iii. Past Medical
1. Necessary and Appropriate
2. Total oI the bills
iv. Future Medical
1. As doctor and look at Iuture surgeries, medicine, and the like.
2. Jury can cushion judgment a little to look at unspeciIied situations.
3. For a Permanent Injury
a. The judgment must be discounted to present cash value
b. To where iI invested with the appropriate amount oI return,
then by the time they die, it will amount to the entirety oI
the judgment.
c. Excessive only iI it so SHOCKS the conscious oI the court that it is obvious
there was bias, passion, and/or prejudice on the part oI the jury.
i. PlaintiII adijure
ii. DeIendant remittiture

4 Hedonic damages loss oI liIe satisIaction
4 Loss of consortium loss oI a spouse`s ability to help around the house

Collateral Sour.e Rule
4 DeIendant should not beneIit Irom the plaintiII`s insurance/own
astuteness.
4 DeIendant cannot admit evidence oI a collateral beneIit to the plaintiII.
EXCEPTIONS ( to permit evidence oI a collateral source).
1) ReIute plaintiII`s testimony that they were compelled by
Iinancial need to return to work
2) ReIute plaintiII`s testimony they did not work when they had
3) Shoe the plaintiII had attributed the issue to some other
condition, like illness
4) Impeach testimony that plaintiII had paid Ior bills themselves
O f the so:rce was for any O%ER p:rpose than for
2itigating da2ages.
4 The PlaintiII MUST mitigate damages
IF Iailure to mitigate the deIendant is not
liable Ior those additional damages.
DeIendant is responsible Ior ALL the
mitigation damages.
2

IF surgery is the Iorm oI mitigation, then
the court will look to whether a
reasonable person would do it.
Measure oI property damages
4 Property that can be repaired
Fair Market value BeIore and AIter
4 Property that CANNOT be repaired market value oI the property at
the time it as destroyed
4 Sentimental value cannot be recovered.
Punitive Damages
4 Not entitled to punitive damages unless the deIendant was engaged in
egregious conduct, malice
Defenses
I. Contributory Negligence
a. AT traditional common law all or nothing
i. Every person is obligated to use reasonable care Ior themselves.
1. Failure to do so, then contributory negligence.
2. II plaintiII was at all contributory negligent, then lost ALL right to
damages.
ii. Criticized
1. Not Iair Ior the plaintiII to bear the entire cost oI the injury.
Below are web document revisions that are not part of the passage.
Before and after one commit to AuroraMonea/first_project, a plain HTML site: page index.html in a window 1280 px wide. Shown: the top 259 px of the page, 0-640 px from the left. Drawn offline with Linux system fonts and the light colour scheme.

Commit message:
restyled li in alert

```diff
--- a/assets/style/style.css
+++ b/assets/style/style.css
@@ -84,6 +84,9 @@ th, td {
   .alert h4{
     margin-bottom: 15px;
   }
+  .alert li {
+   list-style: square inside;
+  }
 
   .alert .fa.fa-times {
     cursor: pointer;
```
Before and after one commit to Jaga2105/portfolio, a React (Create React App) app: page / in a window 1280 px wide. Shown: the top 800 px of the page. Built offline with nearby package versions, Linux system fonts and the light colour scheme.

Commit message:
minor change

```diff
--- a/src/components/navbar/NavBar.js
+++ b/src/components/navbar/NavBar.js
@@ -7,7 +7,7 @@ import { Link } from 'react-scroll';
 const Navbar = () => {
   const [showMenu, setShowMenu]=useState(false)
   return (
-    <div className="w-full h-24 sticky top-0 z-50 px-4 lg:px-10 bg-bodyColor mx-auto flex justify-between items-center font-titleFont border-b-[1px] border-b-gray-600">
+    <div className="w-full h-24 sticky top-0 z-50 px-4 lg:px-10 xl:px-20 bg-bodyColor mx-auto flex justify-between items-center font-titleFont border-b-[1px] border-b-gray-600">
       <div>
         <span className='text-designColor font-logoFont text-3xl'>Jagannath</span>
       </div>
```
Only
slight negligence resulted in a complete loss.
iii. Erosion process
1. To make it an aIIirmative deIense
2. Make contributory negligence a question oI Iact Ior the jury
3. Restrict the claim oI contributory negligence to negligence,
excluding intentional torts
4. Last Clear Chan.e Do.trine
a. Contributory negligence oI the plaintiII will not bar the
right to recovery, IF the deIendant had the last clear chance
to protect Irom the plaintiII`s negligence.
b. Criticized because all it does is shiIt the entire burden oI
cost to the deIendant.
II. Comparative Fault
a. Objective Set out a mathematical threshold to which contributory negligence is
not applicable.
b. 2 kinds
i. Pure
1. PlaintiII`s damages are reduced in portion to the percentage oI
negligence attributed to him.
ii. ModiIied (2 kinds)
1. Not as great as 0 (0/0)
a. II less than 0 - Then Iollow the pure rule
b. II more than 0 - Then Iollow contributory negligence
2. Not greater than 49 (49/1)
26

a. II less than 49 - Then Iollow the pure rule
b. II more than 49 - Then Iollow contributory negligence.
c. 'Slight Only in South Dakota, apportions damages so long as the plaintiII`s
negligence was 'slight in comparison with the negligence oI the deIendant
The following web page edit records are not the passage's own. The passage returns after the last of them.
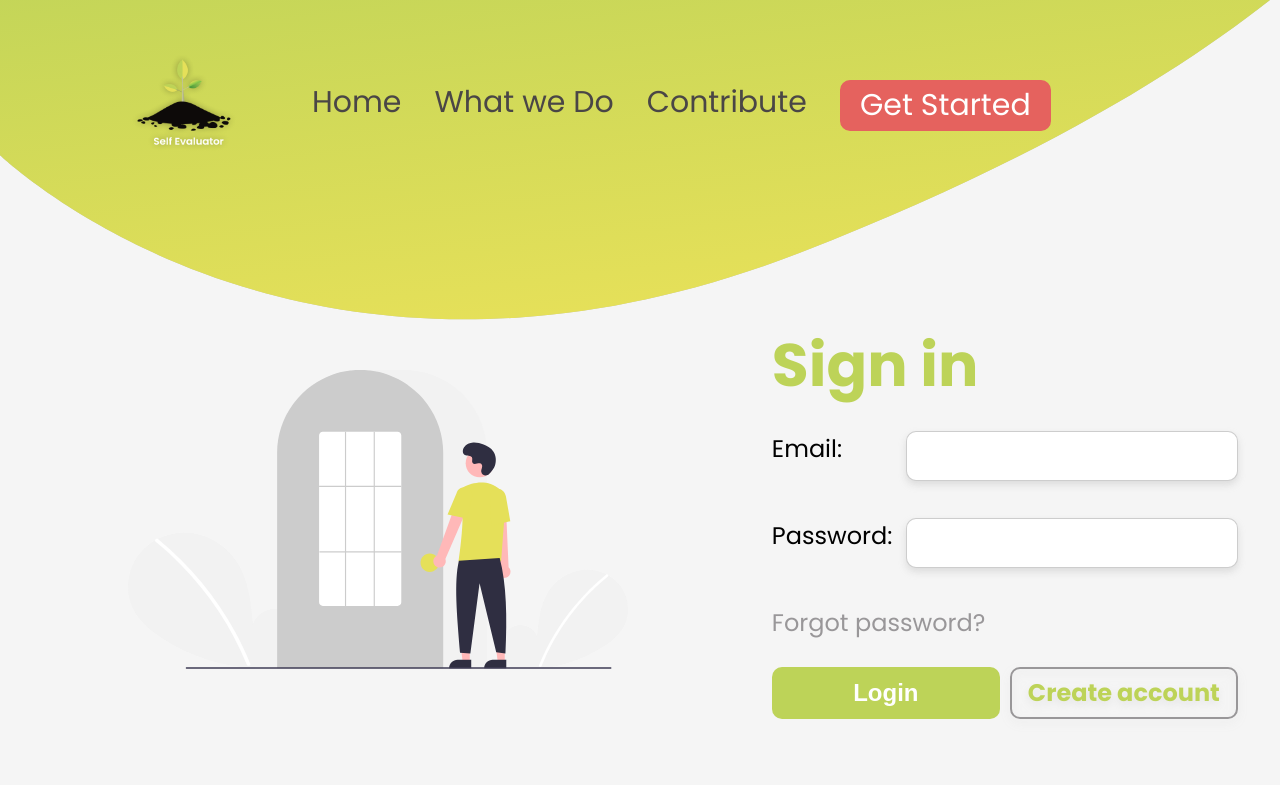
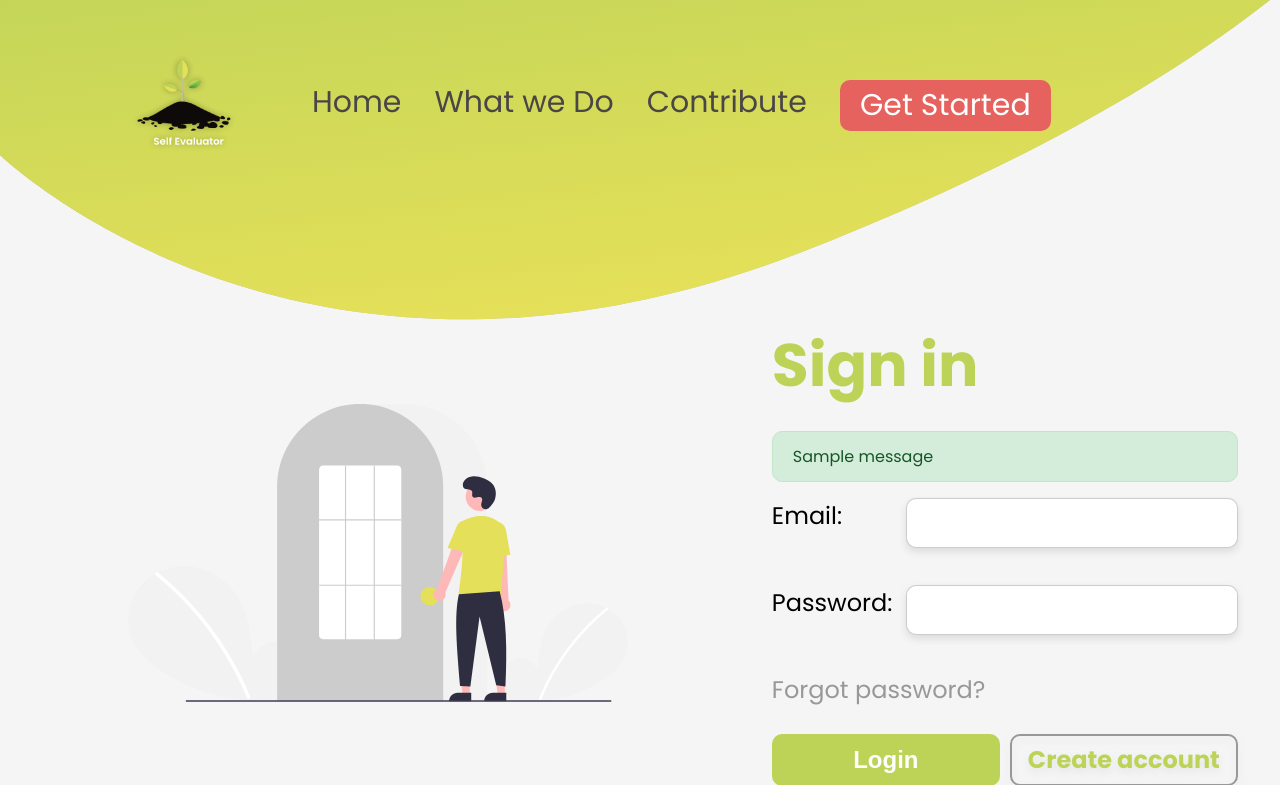
Before and after one commit to edrisranjbar/SelfUp, a Flask app: page /login in a window 1280 px wide. Shown: the top 785 px of the page. Run offline with Flask 2, Linux system fonts and the light colour scheme; one stand-in notice (Sample message) is shown.

Commit message:
Fix displaying successful messages and some changes in flashes

```diff
--- a/web/main.py
+++ b/web/main.py
@@ -32,7 +32,8 @@ def login():
             flash("You were successfully logged in!", 'success')
             return redirect(url_for("dashboard"))
         else:
-            return render_template("login.html", error="Invalid credentials")
+            flash("Invalid credentials!", 'error')
+            return render_template("login.html")
 
     else:
         if is_logged_in():
@@ -66,6 +67,7 @@ def is_logged_in():
 def logout():
     if is_logged_in():
         del session["email"]
+        flash("You were successfully logged out!", 'success')
         return redirect(url_for("login"))
 
 
--- a/web/static/assets/style.css
+++ b/web/static/assets/style.css
@@ -634,18 +634,32 @@ footer a {
   padding: 0.75rem 1.25rem;
   margin-bottom: 1rem;
 }
+
 .alert-error {
   color: #721c24;
   background-color: #f8d7da;
   border-color: #f5c6cb;
 }
+
 .alert-warning {
   color: #856404;
   background-color: #fff3cd;
   border-color: #ffeeba;
 }
+
 .alert-info {
   color: #0c5460;
   background-color: #d1ecf1;
   border-color: #bee5eb;
 }
+
+.alert-success {
+  color: #155724;
+  background-color: #d4edda;
+  border-color: #c3e6cb;
+}
+
+.flashes {
+  padding: 0px;
+  list-style: none;
+}
--- a/web/templates/login.html
+++ b/web/templates/login.html
@@ -44,9 +44,15 @@
       <img src="{{url_for('static',filename='images/Login Icon.svg')}}" alt="Login Icon" class="sign_in_icon" />
       <section class="sign_in">
         <h3 class="title">Sign in</h3>
-        {% if error %}
-        <div class="alert alert-error"><strong>Error:</strong> {{ error }}</div>
+        {% with messages = get_flashed_messages(with_categories=true) %}
+        {% if messages %}
+        <ul class=flashes>
+          {% for category, message in messages %}
+          <li class="alert alert-{{category}}">{{ message }}</li>
+          {% endfor %}
+        </ul>
         {% endif %}
+        {% endwith %}
         <form action="/login" method="POST">
           <div class="row">
             <label for="email">Email:</label>
```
III. Assumption oI the Risk
a. At early common law, this was considered a COMPLETE bar oI recovery
b. 2 Iorms expressed and implied
c. Expressed
i. Exculpatory Clause 'Hold Harmless (oIten in a K)
1. PlaintiII expressly exempt deIendant Irom liability oI own
negligence
2. eneral Rule Parties have the right to Ireely contract.
a. Two Issues:
i. Was the clause valid
1. It MUST Iollow the K in
UNAMBIUIOUS terms
ii. Is it subject to a public policy exception
1. Protected party intentionally caused harm or
engaged in gross negligence.
2. rossly unequal bargaining power,
exercised to deprive the person oI some
essential necessity (unconsionability).
iii. When it involves a public interest.
1. Cannot be criminal
2. It would shock the community to know that
the parties would K without liability.
3. No universal deIinition.
4. Typically an essential element oI society.